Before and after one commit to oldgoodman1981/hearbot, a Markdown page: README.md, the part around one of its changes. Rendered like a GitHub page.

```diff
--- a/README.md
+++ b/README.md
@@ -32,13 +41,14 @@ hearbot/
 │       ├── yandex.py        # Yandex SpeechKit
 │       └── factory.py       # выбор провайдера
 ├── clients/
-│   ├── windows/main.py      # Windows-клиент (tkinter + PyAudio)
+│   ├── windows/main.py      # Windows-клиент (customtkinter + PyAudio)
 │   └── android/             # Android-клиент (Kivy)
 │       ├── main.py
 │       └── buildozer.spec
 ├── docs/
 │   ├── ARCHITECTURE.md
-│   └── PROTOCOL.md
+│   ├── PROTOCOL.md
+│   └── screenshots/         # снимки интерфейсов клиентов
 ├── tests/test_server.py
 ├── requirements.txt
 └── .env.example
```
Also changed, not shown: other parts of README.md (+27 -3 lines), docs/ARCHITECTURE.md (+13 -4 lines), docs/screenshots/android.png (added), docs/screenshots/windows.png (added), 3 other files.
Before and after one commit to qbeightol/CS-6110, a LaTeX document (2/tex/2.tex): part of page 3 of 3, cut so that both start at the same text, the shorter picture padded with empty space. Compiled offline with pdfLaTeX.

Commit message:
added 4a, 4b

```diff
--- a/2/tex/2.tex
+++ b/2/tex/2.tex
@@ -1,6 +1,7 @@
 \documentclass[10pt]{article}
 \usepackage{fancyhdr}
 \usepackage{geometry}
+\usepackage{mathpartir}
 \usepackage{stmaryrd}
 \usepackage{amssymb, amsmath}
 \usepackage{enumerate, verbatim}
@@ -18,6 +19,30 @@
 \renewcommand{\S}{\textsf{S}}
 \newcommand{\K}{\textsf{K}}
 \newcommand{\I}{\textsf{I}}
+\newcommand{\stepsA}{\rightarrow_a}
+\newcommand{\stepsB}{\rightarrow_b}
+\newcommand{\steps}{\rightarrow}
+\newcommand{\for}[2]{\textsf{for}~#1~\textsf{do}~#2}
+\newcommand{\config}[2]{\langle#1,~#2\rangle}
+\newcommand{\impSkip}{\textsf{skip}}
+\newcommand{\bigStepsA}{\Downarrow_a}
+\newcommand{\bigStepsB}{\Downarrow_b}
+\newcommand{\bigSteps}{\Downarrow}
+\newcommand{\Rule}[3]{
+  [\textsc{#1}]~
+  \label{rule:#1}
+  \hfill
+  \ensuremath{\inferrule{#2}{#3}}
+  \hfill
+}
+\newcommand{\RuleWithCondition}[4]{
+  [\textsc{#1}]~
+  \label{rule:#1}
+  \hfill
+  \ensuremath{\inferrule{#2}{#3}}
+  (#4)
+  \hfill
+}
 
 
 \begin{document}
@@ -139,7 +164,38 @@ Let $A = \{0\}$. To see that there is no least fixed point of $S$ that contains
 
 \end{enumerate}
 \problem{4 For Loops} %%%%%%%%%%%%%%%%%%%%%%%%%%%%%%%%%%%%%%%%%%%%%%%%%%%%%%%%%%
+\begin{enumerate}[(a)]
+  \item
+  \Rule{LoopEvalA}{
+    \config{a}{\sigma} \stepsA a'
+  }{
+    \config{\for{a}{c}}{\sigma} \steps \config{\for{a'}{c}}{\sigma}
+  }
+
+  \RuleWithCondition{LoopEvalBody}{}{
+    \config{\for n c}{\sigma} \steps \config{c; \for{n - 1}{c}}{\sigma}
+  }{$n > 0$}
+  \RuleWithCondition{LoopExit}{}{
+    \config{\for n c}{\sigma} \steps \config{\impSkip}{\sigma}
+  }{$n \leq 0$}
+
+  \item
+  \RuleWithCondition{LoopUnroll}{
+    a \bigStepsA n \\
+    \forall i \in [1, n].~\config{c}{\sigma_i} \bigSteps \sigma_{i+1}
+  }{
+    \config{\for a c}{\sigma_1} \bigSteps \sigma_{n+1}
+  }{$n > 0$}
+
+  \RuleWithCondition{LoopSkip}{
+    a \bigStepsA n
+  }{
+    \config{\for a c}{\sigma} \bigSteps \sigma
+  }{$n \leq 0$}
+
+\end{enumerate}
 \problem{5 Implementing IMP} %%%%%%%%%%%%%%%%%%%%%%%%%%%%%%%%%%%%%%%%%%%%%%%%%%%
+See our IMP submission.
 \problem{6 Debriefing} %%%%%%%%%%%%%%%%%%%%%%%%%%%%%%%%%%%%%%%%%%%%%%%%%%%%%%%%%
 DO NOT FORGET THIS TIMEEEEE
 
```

Work item: All the entries are to be reproduced verbatim.

The completed task:
Before and after one commit to oldgoodman1981/hearbot, a Markdown page: README.md, the part around one of its changes. Rendered like a GitHub page.

```diff
--- a/README.md
+++ b/README.md
@@ -32,13 +41,14 @@ hearbot/
 │       ├── yandex.py        # Yandex SpeechKit
 │       └── factory.py       # выбор провайдера
 ├── clients/
-│   ├── windows/main.py      # Windows-клиент (tkinter + PyAudio)
+│   ├── windows/main.py      # Windows-клиент (customtkinter + PyAudio)
 │   └── android/             # Android-клиент (Kivy)
 │       ├── main.py
 │       └── buildozer.spec
 ├── docs/
 │   ├── ARCHITECTURE.md
-│   └── PROTOCOL.md
+│   ├── PROTOCOL.md
+│   └── screenshots/         # снимки интерфейсов клиентов
 ├── tests/test_server.py
 ├── requirements.txt
 └── .env.example
```
Also changed, not shown: other parts of README.md (+27 -3 lines), docs/ARCHITECTURE.md (+13 -4 lines), docs/screenshots/android.png (added), docs/screenshots/windows.png (added), 3 other files.
Before and after one commit to qbeightol/CS-6110, a LaTeX document (2/tex/2.tex): part of page 3 of 3, cut so that both start at the same text, the shorter picture padded with empty space. Compiled offline with pdfLaTeX.

Commit message:
added 4a, 4b

```diff
--- a/2/tex/2.tex
+++ b/2/tex/2.tex
@@ -1,6 +1,7 @@
 \documentclass[10pt]{article}
 \usepackage{fancyhdr}
 \usepackage{geometry}
+\usepackage{mathpartir}
 \usepackage{stmaryrd}
 \usepackage{amssymb, amsmath}
 \usepackage{enumerate, verbatim}
@@ -18,6 +19,30 @@
 \renewcommand{\S}{\textsf{S}}
 \newcommand{\K}{\textsf{K}}
 \newcommand{\I}{\textsf{I}}
+\newcommand{\stepsA}{\rightarrow_a}
+\newcommand{\stepsB}{\rightarrow_b}
+\newcommand{\steps}{\rightarrow}
+\newcommand{\for}[2]{\textsf{for}~#1~\textsf{do}~#2}
+\newcommand{\config}[2]{\langle#1,~#2\rangle}
+\newcommand{\impSkip}{\textsf{skip}}
+\newcommand{\bigStepsA}{\Downarrow_a}
+\newcommand{\bigStepsB}{\Downarrow_b}
+\newcommand{\bigSteps}{\Downarrow}
+\newcommand{\Rule}[3]{
+  [\textsc{#1}]~
+  \label{rule:#1}
+  \hfill
+  \ensuremath{\inferrule{#2}{#3}}
+  \hfill
+}
+\newcommand{\RuleWithCondition}[4]{
+  [\textsc{#1}]~
+  \label{rule:#1}
+  \hfill
+  \ensuremath{\inferrule{#2}{#3}}
+  (#4)
+  \hfill
+}
 
 
 \begin{document}
@@ -139,7 +164,38 @@ Let $A = \{0\}$. To see that there is no least fixed point of $S$ that contains
 
 \end{enumerate}
 \problem{4 For Loops} %%%%%%%%%%%%%%%%%%%%%%%%%%%%%%%%%%%%%%%%%%%%%%%%%%%%%%%%%%
+\begin{enumerate}[(a)]
+  \item
+  \Rule{LoopEvalA}{
+    \config{a}{\sigma} \stepsA a'
+  }{
+    \config{\for{a}{c}}{\sigma} \steps \config{\for{a'}{c}}{\sigma}
+  }
+
+  \RuleWithCondition{LoopEvalBody}{}{
+    \config{\for n c}{\sigma} \steps \config{c; \for{n - 1}{c}}{\sigma}
+  }{$n > 0$}
+  \RuleWithCondition{LoopExit}{}{
+    \config{\for n c}{\sigma} \steps \config{\impSkip}{\sigma}
+  }{$n \leq 0$}
+
+  \item
+  \RuleWithCondition{LoopUnroll}{
+    a \bigStepsA n \\
+    \forall i \in [1, n].~\config{c}{\sigma_i} \bigSteps \sigma_{i+1}
+  }{
+    \config{\for a c}{\sigma_1} \bigSteps \sigma_{n+1}
+  }{$n > 0$}
+
+  \RuleWithCondition{LoopSkip}{
+    a \bigStepsA n
+  }{
+    \config{\for a c}{\sigma} \bigSteps \sigma
+  }{$n \leq 0$}
+
+\end{enumerate}
 \problem{5 Implementing IMP} %%%%%%%%%%%%%%%%%%%%%%%%%%%%%%%%%%%%%%%%%%%%%%%%%%%
+See our IMP submission.
 \problem{6 Debriefing} %%%%%%%%%%%%%%%%%%%%%%%%%%%%%%%%%%%%%%%%%%%%%%%%%%%%%%%%%
 DO NOT FORGET THIS TIMEEEEE
 
```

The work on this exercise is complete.